### [WHAT IS REQUIRED]
When scanning the data, count every line with "columns" in it, and report only the resulting number.

BEGIN THE INPUT

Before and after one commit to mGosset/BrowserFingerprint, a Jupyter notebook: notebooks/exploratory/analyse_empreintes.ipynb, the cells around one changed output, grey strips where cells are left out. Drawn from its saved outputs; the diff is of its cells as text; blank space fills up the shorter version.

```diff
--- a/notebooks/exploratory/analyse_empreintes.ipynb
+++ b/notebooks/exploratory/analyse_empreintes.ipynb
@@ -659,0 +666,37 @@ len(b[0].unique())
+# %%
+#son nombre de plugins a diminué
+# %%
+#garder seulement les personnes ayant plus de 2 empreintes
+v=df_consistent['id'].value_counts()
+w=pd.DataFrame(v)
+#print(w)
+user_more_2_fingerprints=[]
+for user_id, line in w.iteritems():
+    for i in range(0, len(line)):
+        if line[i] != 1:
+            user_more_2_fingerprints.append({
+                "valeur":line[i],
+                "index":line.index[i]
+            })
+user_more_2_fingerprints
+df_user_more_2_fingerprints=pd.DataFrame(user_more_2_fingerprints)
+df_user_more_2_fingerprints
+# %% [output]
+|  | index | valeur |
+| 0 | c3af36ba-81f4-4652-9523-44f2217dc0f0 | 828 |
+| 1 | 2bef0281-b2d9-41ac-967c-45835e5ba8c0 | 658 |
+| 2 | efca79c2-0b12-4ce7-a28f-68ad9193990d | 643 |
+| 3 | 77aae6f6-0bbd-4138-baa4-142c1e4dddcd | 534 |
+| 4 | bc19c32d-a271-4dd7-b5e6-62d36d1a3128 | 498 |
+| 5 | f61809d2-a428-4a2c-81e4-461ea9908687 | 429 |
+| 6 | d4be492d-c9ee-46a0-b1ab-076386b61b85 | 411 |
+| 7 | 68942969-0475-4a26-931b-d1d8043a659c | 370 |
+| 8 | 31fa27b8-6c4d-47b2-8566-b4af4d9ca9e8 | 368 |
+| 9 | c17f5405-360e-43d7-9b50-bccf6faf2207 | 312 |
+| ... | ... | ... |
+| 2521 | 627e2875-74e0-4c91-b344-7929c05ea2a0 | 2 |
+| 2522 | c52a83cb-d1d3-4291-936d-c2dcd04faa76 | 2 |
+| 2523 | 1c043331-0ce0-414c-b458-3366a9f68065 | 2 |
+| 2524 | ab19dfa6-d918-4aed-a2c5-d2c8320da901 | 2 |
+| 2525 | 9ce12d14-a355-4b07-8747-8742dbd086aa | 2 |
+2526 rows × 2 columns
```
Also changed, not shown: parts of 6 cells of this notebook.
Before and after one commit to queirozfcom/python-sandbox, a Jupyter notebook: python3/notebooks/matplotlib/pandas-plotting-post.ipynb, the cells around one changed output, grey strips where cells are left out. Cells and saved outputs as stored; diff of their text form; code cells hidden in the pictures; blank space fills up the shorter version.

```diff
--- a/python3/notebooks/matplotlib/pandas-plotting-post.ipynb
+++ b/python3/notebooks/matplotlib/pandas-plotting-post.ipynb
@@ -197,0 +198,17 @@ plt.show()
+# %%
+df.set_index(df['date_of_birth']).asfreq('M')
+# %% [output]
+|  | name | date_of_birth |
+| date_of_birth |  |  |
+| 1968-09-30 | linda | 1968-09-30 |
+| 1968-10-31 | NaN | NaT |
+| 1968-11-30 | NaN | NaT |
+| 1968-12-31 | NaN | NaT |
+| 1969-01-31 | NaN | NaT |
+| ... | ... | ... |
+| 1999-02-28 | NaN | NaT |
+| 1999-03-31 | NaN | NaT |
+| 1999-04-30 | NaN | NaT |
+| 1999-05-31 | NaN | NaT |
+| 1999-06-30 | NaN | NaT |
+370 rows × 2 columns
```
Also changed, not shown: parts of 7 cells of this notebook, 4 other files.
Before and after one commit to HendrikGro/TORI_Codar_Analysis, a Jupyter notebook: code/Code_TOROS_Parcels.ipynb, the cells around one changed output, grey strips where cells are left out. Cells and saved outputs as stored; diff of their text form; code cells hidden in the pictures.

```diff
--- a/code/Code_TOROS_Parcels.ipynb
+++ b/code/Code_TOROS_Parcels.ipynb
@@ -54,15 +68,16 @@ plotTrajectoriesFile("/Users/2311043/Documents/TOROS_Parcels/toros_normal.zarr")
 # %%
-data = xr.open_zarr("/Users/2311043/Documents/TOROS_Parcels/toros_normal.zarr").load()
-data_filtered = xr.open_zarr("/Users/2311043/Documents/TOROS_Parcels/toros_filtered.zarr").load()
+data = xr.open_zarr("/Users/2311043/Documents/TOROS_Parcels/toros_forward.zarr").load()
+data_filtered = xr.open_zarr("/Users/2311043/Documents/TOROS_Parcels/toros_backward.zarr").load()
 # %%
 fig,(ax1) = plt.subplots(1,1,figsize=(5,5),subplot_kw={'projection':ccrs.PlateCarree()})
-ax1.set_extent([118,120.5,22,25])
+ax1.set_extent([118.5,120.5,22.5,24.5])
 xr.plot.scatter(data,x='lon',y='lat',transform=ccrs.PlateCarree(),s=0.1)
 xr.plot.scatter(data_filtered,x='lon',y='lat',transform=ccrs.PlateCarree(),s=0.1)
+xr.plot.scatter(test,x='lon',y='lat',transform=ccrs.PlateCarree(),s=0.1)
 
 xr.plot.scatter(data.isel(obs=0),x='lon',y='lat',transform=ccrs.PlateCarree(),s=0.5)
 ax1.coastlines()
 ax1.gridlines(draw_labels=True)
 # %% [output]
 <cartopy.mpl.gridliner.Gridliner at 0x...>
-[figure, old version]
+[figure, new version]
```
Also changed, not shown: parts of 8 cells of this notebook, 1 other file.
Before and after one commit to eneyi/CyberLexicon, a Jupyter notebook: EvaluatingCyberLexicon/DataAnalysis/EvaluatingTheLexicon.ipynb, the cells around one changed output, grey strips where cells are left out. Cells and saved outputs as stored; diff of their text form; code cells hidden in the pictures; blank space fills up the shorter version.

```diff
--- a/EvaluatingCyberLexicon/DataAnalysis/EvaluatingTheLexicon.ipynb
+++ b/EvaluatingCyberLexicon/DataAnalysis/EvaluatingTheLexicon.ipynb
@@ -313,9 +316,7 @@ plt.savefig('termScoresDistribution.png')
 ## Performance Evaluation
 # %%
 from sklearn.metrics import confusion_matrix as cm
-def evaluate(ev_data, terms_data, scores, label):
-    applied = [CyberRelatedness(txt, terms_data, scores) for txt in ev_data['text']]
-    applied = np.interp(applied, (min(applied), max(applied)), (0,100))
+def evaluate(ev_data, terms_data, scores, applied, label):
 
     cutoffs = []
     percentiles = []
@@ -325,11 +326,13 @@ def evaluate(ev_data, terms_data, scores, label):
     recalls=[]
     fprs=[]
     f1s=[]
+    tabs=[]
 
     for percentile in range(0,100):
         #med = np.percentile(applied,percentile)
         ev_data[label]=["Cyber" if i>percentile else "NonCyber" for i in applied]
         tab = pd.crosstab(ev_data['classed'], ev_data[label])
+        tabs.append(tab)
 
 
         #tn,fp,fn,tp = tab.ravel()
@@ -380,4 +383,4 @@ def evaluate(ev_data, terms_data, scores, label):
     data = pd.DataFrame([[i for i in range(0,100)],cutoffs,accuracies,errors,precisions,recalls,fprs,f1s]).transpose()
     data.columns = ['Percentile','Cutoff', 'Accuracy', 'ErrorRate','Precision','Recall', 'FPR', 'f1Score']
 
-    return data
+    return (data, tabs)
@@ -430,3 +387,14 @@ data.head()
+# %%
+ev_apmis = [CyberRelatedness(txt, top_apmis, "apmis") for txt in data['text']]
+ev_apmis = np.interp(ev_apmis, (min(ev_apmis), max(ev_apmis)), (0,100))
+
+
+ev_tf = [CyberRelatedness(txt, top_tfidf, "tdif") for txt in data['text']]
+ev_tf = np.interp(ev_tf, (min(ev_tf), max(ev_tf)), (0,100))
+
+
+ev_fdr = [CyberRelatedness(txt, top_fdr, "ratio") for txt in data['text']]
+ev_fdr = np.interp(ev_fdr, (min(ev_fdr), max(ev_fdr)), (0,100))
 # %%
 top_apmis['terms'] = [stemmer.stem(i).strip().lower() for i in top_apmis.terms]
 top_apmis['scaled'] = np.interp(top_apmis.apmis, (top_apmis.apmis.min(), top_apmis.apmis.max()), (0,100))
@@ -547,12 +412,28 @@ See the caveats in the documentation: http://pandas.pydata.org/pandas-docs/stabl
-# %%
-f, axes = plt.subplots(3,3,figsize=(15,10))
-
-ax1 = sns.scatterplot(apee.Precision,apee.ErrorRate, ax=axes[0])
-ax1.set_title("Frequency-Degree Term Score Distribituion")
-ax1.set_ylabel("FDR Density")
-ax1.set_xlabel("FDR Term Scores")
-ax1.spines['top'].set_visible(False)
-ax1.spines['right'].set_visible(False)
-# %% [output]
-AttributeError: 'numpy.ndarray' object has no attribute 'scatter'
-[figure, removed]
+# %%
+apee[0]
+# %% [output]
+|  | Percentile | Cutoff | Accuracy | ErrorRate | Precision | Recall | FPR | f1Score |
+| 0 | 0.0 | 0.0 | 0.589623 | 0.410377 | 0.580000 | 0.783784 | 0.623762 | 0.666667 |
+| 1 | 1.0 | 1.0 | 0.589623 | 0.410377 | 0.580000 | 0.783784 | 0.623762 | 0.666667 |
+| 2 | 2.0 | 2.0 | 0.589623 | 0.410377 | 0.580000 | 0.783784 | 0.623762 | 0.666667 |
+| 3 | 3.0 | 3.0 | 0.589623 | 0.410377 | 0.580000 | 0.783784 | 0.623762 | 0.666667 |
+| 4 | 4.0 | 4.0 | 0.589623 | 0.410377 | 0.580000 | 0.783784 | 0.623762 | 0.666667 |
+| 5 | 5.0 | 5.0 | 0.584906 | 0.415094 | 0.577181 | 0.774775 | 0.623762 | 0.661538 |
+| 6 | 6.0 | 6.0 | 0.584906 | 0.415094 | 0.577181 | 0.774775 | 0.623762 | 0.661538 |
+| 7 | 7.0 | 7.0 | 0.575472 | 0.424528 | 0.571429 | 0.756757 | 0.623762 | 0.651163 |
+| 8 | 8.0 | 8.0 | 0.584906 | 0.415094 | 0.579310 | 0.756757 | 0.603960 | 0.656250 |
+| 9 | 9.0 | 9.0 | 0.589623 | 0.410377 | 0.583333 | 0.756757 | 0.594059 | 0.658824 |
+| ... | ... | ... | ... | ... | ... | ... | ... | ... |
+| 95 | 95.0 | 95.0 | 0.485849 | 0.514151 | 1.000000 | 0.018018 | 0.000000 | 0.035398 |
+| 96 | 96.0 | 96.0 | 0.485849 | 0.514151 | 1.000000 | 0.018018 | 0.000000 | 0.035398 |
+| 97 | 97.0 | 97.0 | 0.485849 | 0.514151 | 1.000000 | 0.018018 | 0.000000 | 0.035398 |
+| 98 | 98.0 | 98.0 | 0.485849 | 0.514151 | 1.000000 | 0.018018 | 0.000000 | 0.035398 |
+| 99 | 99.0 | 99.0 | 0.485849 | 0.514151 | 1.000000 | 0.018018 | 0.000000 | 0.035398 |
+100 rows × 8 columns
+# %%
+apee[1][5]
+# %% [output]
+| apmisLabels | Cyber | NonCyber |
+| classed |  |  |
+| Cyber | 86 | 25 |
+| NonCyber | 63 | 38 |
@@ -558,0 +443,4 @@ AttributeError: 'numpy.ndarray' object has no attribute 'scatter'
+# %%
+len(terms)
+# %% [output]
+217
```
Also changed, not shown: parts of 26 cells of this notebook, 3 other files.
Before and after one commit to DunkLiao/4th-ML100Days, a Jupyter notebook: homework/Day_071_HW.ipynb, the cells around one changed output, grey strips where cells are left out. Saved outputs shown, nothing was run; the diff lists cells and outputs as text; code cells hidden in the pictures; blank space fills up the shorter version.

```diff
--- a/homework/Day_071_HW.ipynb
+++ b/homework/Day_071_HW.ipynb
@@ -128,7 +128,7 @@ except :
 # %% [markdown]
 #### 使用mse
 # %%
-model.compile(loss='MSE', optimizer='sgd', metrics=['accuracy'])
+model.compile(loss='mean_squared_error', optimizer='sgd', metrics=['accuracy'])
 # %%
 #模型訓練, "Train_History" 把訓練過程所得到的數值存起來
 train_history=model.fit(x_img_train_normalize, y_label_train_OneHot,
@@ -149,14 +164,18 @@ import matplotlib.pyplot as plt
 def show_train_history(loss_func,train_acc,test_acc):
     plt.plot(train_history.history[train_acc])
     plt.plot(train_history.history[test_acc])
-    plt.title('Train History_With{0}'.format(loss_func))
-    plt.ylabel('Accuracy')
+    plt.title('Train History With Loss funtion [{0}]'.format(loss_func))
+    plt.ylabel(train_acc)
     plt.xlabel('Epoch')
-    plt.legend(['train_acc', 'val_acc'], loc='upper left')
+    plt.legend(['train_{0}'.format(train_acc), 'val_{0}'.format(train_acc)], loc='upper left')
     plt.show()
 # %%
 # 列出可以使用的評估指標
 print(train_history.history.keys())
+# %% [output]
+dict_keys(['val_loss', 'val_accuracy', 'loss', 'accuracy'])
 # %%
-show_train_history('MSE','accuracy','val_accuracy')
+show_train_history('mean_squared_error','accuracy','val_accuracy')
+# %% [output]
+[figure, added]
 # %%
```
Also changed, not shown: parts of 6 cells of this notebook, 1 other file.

END THE INPUT

### [PROBLEM SOLUTION]
4